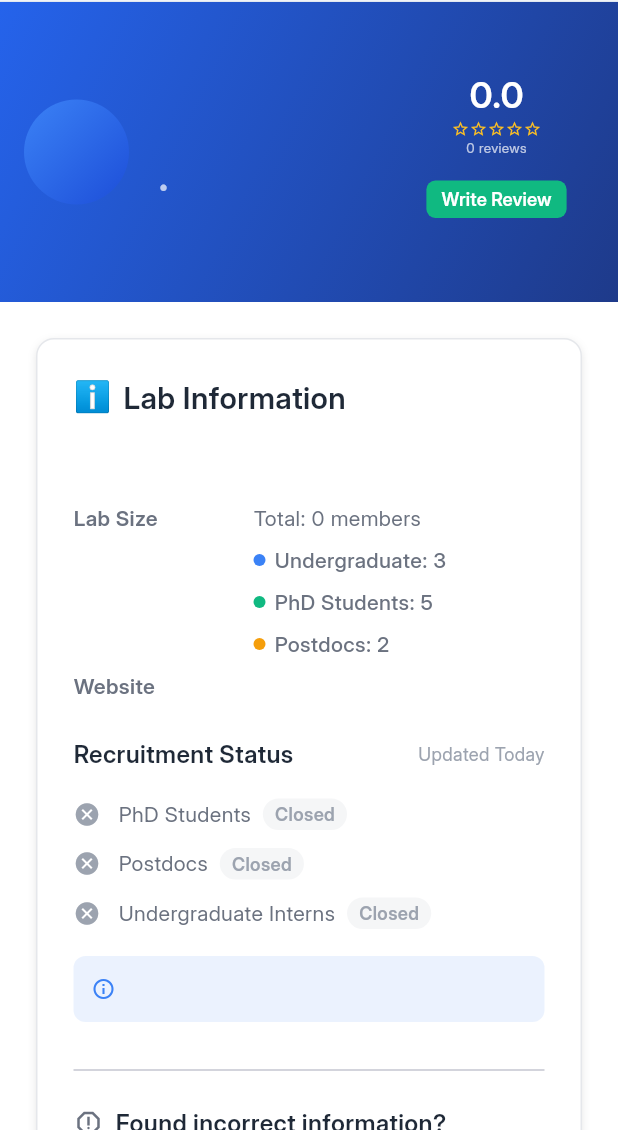
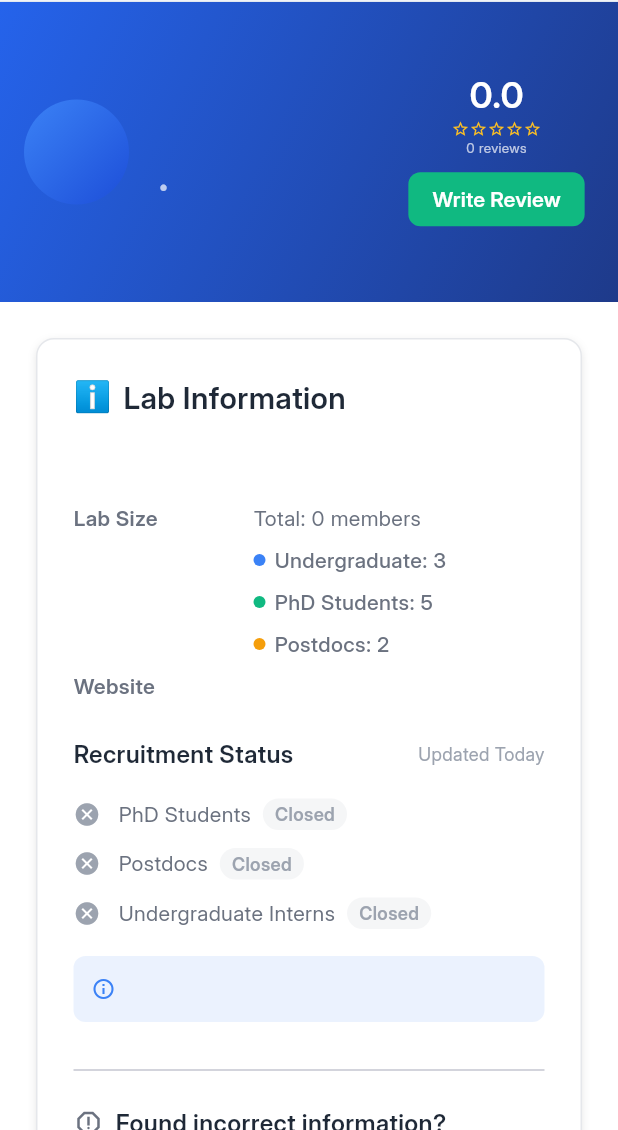
Before and after one commit to c5551051011/insidelab_frontend, a Flutter app: the LabDetailScreen screen opened directly with empty values, on a phone screen of 412 x 824 dp, the part 106-1236 px from its top. Run offline on Flutter 3.47's test engine with Material 3 defaults, Android fonts, the phone set to English and light mode, and no system bars; our stand-ins replace flutter_typeahead, go_router, google_sign_in, shared_preferences; accounts and stored records are empty; network calls fail.

Commit message:
Increase Write Review button size in lab detail page
- Increase padding from 10x4 to 16x8
- Increase minimum size from 85x24 to 110x32
- Increase font size from 12 to 14
- Increase border radius from 6 to 8

🤖 Generated with [Claude Code](https://claude.ai/code)

Co-Authored-By: Claude <noreply@anthropic.com>

```diff
--- a/lib/presentation/screens/lab_detail/widgets/lab_header.dart
+++ b/lib/presentation/screens/lab_detail/widgets/lab_header.dart
@@ -159,18 +159,18 @@ class LabHeader extends StatelessWidget {
                           },
                           style: ElevatedButton.styleFrom(
                             backgroundColor: const Color(0xFF10b981),
-                            padding: const EdgeInsets.symmetric(horizontal: 10, vertical: 4),
+                            padding: const EdgeInsets.symmetric(horizontal: 16, vertical: 8),
                             shape: RoundedRectangleBorder(
-                              borderRadius: BorderRadius.circular(6),
+                              borderRadius: BorderRadius.circular(8),
                             ),
-                            minimumSize: const Size(85, 24),
+                            minimumSize: const Size(110, 32),
                           ),
                           child: const Text(
                             'Write Review',
                             style: TextStyle(
                               color: Colors.white,
                               fontWeight: FontWeight.w600,
-                              fontSize: 12,
+                              fontSize: 14,
                             ),
                           ),
                         ),
```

▬▬▬▬▬▬

**PROBLEM TO SOLVE**
Each line above that holds the string "padding" should be copied and shown.

**SOLUTION TO THE PROBLEM**
- Increase padding from 10x4 to 16x8
-                            padding: const EdgeInsets.symmetric(horizontal: 10, vertical: 4),
+                            padding: const EdgeInsets.symmetric(horizontal: 16, vertical: 8),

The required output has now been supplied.